Photographer: Gabe Hannahsric Burchard, director of government relations at OHIO, and former Ohio legislator Debbie Phillips speak to a group of OHIO students, faculty and staff.
People are often told to walk a mile in someone’s shoes to see things from their perspective. Although no shoes were swapped, and no miles were walked during the Gladys W. and David H. Patton College of Education’s 2018 Advocacy and Leadership Summit on Oct. 11, a group of Ohio University students were still able to view things from another perspective — a more legislative one.
Guest speakers Eric Burchard, director of government relations at OHIO, and former Ohio legislator Debbie Phillips, shared tips, tricks and best practices for approaching legislators and making a difference on important legislative issues.
As the 94th District’s representative in the Ohio house for eight years, Phillips offered insider advice to the aspiring educators for making their voices heard.
For example, instead of bombarding legislators during their first day in office, Phillips suggested that individuals ask their legislator for coffee when they’re back in the district as a pathway to developing a healthy working relationship.
Phillips also encouraged attendees to share personal knowledge from their area of expertise with legislators. Phillips recalled that, when Ohio Gov. John Kasich was first elected, he wanted to reduce the local government fund by 50 percent; a county auditor spoke to some legislators about the issue by explaining what it would mean for their small county in a very calm manner.
“She said, ‘I want you to understand how small the county is,’” Phillips said. “‘If you cut the local government fund in half, we will be in a situation where we have not one person on the county payroll other than the elected office holders. So, we will have the sheriff and not one deputy. We’ll have a clerk of courts, but nobody else in that office.’”
Phillips noted that the woman continued by asking legislators if they considered what the fund reduction would mean for her area.
“I think I saw jaws literally drop; people were just looking at her like they had no idea, because they really only know what their community is like,” Phillips said. “So, they were able to put protection in place for the smallest counties to hold them at a floor of funding that would allow them to function.”

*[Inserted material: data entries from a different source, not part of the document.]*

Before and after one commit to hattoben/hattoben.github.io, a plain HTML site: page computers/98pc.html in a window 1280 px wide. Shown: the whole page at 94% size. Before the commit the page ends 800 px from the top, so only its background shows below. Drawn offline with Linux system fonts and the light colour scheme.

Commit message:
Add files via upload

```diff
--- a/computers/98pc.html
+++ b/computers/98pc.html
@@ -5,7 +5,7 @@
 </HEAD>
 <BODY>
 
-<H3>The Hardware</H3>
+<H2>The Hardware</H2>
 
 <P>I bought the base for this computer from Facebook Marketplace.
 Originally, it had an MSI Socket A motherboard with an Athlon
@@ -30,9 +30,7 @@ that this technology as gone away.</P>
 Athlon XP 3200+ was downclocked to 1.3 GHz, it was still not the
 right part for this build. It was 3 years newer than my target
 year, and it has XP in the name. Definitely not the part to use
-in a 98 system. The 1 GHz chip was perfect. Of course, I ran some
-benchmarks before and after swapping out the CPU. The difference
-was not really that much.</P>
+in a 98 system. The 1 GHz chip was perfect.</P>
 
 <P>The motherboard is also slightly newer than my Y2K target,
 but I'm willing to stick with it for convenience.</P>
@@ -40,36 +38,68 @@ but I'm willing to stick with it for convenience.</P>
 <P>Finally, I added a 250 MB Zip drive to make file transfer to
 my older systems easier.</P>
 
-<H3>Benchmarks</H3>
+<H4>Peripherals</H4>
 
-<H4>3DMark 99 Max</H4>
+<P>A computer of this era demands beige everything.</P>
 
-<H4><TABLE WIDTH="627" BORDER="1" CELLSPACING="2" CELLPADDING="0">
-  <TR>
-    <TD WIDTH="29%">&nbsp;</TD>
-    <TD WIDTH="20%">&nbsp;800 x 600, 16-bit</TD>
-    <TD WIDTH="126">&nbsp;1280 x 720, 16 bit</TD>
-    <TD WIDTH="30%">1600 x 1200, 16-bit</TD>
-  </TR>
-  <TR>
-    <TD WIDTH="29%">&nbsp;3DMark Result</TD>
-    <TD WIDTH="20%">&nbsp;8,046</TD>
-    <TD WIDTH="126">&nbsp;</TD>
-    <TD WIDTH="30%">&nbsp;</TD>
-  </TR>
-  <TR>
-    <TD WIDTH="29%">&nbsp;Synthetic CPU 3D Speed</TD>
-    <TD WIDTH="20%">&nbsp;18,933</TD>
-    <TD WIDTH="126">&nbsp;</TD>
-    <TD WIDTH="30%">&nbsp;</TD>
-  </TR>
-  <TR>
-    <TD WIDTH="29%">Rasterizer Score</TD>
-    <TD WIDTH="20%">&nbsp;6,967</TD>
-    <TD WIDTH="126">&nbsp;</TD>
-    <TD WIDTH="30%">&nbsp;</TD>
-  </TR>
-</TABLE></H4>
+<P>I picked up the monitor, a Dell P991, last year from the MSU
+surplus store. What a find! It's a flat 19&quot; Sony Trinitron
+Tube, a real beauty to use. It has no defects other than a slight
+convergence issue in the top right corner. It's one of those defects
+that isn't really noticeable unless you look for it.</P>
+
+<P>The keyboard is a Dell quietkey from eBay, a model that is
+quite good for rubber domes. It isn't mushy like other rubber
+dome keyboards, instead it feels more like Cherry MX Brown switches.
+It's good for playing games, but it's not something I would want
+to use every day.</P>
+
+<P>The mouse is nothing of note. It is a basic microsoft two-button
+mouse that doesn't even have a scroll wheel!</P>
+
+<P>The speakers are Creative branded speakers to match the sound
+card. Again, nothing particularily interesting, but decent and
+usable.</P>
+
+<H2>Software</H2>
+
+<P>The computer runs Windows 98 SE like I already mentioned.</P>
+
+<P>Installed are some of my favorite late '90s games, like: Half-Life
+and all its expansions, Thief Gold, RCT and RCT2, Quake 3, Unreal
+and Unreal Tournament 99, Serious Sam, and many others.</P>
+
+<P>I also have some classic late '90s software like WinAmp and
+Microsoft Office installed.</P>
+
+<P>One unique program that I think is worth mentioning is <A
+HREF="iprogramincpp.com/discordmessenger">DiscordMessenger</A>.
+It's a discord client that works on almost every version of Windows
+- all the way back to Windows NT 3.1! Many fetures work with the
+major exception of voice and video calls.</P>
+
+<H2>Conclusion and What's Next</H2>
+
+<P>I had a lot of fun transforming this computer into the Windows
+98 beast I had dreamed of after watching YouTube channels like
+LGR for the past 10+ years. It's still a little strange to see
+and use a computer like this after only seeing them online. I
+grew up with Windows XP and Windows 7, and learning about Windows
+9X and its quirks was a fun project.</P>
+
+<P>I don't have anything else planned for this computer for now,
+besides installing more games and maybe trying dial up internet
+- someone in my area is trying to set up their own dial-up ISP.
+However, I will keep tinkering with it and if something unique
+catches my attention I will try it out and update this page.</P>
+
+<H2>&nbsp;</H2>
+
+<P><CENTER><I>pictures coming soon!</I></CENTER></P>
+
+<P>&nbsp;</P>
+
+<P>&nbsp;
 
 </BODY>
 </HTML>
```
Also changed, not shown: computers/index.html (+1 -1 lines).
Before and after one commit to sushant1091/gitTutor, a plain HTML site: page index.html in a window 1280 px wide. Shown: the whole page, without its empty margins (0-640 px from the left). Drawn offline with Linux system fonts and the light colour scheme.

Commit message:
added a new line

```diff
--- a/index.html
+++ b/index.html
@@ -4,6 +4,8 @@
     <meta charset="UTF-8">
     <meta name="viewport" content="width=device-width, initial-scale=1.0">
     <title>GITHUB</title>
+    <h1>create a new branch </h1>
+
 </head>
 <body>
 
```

Burchard also offered several valuable tips to Summit attendees. First, he told them that people advocate for things because the issues are important to them.
“As an advocate and a lobbyist, the first thing I recommend you do is be realistic,” he said, adding to make sure they’re in it for the long-haul.
Burchard advised the group to know their audience, do their homework and to make a connection with the legislators.
Dr. Connie Patterson, assistant dean for academic engagement and outreach in the Patton College of Education, added that sometimes making a successful connection involves bringing an issue home to a person. For example, discussing teaching and education would be a prime topic to share if one were aware that a legislator was from a family of teachers.
Burchard also recommended to focus one’s message by keeping it concise and simple. And finally, he told the crowd to avoid beginning a message with a list of things they don’t like about a piece of legislation.
“Even if there’s only one thing you can support in a piece of legislation, that intersection of interest, start with that,” he said.
Overall, Patterson said she was thrilled to see such a large, diverse group of students and faculty engaged with both of the speakers.
“They asked really honest questions that I think sometimes students don’t feel comfortable asking,” Patterson said. “My hope is that this event provided the audience with applicable tools they can use to better advocate for themselves and their futures.”
Students she spoke with after the event expressed that the summit was very beneficial for them, as some didn’t know how to reach out to their congressional representative other than send an email to the [MG2] District of Columbia office. One topic of conversation at the event included contacting the congressperson’s district office in Ohio.
Cassidy Smith, a second-year master’s student studying counselor education and co-organizer of the event, said college campuses, and OHIO specifically, offer a great atmosphere for students who have interest in, and passion for, legislative advocacy.
“This was extremely insightful because, many times, we fear that our individual voice will not matter in the grand scheme of things — so it was really refreshing hearing their points of view and squashing that fear,” Smith explained. “I really believe that our voices matter, especially here on campus. The event this year can help students feel more inspired and inclined to use our voice and power for good.”